[PROVIDED DATA — start]

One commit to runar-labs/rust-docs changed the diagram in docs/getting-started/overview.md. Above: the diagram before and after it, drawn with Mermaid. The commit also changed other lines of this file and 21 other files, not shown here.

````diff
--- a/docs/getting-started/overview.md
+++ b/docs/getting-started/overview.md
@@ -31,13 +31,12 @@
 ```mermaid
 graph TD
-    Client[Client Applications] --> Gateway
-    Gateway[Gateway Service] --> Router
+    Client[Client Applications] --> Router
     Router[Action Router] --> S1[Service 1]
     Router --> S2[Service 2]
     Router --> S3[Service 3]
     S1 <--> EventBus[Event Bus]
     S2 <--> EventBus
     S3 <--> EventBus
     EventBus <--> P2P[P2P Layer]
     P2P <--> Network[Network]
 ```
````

[PROVIDED DATA — finish]
[PROVIDED DATA — start]

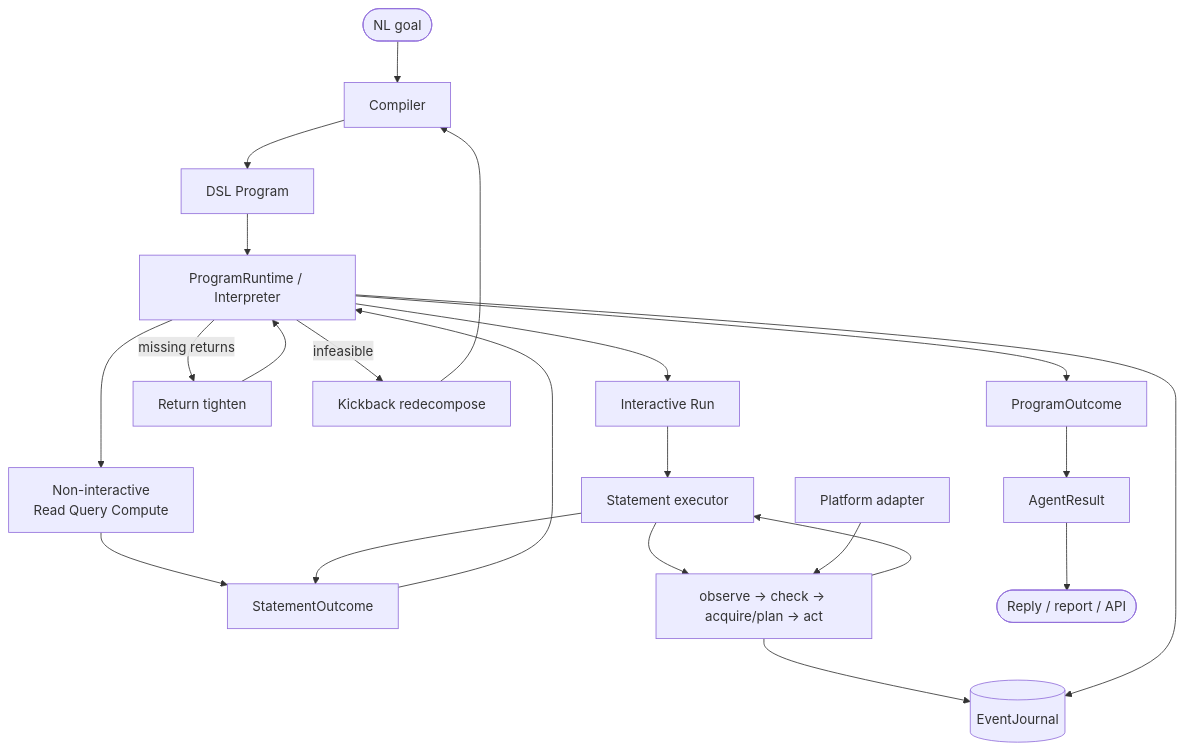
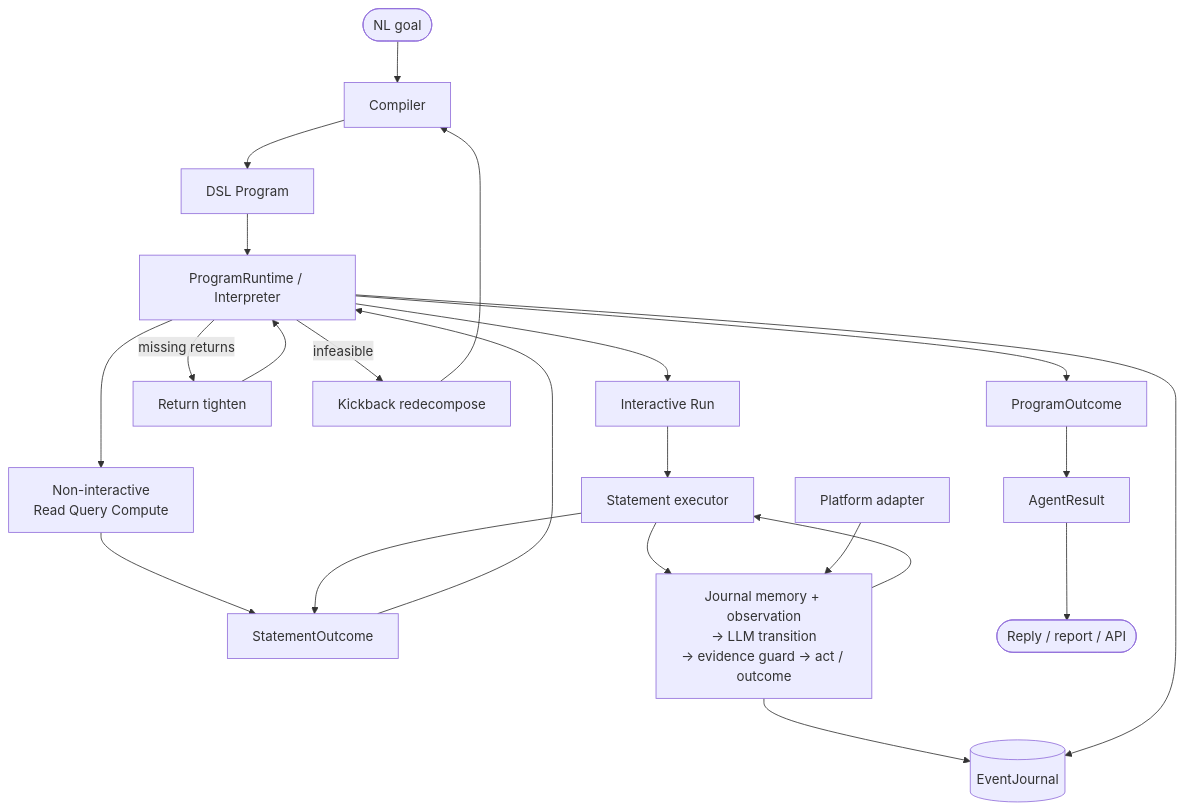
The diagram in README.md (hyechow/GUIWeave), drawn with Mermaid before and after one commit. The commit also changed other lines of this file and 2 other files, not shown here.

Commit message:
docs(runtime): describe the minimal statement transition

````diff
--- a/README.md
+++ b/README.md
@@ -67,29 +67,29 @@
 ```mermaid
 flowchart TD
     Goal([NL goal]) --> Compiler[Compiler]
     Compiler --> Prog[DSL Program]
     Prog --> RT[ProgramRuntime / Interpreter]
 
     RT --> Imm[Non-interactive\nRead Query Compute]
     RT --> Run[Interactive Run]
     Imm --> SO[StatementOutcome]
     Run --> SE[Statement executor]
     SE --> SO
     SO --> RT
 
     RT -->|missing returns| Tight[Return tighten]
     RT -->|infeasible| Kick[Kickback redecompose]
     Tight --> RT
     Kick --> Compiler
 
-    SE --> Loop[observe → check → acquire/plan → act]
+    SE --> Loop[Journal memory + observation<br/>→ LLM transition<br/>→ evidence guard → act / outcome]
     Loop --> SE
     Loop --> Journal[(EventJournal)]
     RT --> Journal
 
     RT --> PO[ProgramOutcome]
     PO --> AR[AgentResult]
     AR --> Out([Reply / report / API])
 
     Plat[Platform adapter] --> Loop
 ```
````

[PROVIDED DATA — finish]

WHAT THE TASK ASKS:
Where a line of the data above includes the string "overview", pull it out.

TASK OUTPUT:
One commit to runar-labs/rust-docs changed the diagram in docs/getting-started/overview.md. Above: the diagram before and after it, drawn with Mermaid. The commit also changed other lines of this file and 21 other files, not shown here.
--- a/docs/getting-started/overview.md
+++ b/docs/getting-started/overview.md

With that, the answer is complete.